**REQUIRED ACTION**
Images are to be left out when the records below are printed word for word.
##### EXTRACTED DATA
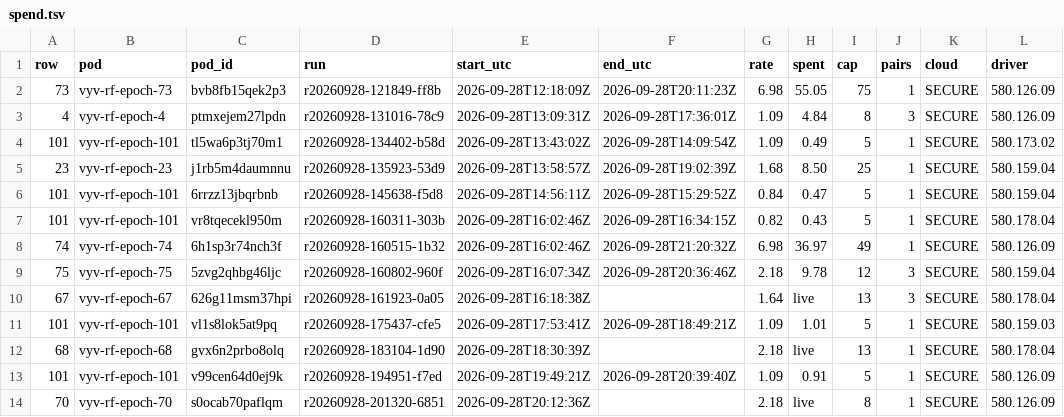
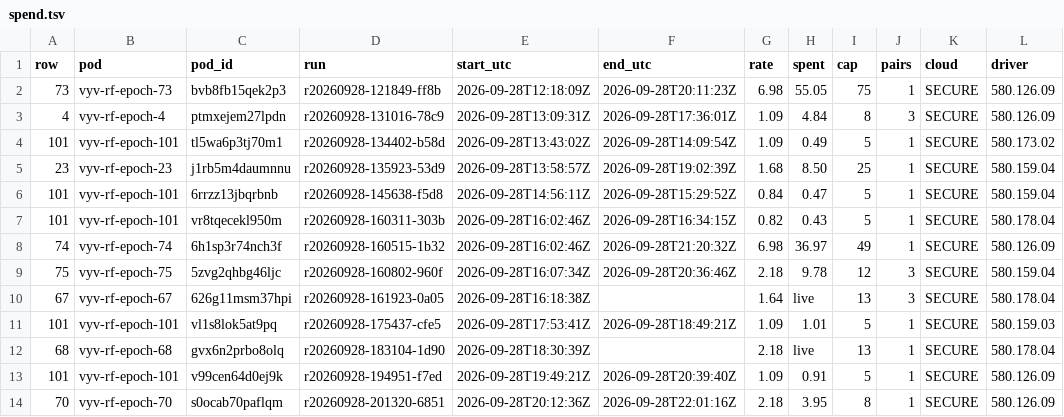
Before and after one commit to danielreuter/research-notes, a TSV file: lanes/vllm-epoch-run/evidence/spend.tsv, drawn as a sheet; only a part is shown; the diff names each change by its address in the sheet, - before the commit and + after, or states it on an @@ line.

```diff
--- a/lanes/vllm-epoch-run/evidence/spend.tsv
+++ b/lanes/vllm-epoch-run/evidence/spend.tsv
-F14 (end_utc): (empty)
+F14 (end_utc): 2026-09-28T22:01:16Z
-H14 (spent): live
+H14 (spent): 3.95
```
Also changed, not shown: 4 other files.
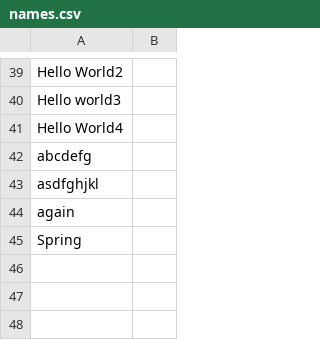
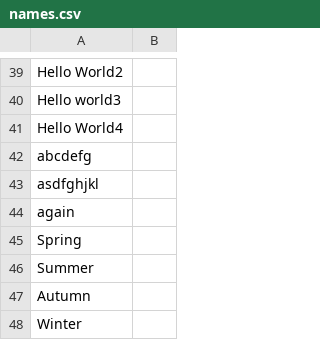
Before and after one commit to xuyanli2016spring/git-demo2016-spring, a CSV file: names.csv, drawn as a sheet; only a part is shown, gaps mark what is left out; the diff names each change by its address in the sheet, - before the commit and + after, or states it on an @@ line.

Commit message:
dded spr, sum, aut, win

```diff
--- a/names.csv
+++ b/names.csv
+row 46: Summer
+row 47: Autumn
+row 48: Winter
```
##########
**RESPONSE TO THIS TASK**
Before and after one commit to danielreuter/research-notes, a TSV file: lanes/vllm-epoch-run/evidence/spend.tsv, drawn as a sheet; only a part is shown; the diff names each change by its address in the sheet, - before the commit and + after, or states it on an @@ line.

```diff
--- a/lanes/vllm-epoch-run/evidence/spend.tsv
+++ b/lanes/vllm-epoch-run/evidence/spend.tsv
-F14 (end_utc): (empty)
+F14 (end_utc): 2026-09-28T22:01:16Z
-H14 (spent): live
+H14 (spent): 3.95
```
Also changed, not shown: 4 other files.
Before and after one commit to xuyanli2016spring/git-demo2016-spring, a CSV file: names.csv, drawn as a sheet; only a part is shown, gaps mark what is left out; the diff names each change by its address in the sheet, - before the commit and + after, or states it on an @@ line.

Commit message:
dded spr, sum, aut, win

```diff
--- a/names.csv
+++ b/names.csv
+row 46: Summer
+row 47: Autumn
+row 48: Winter
```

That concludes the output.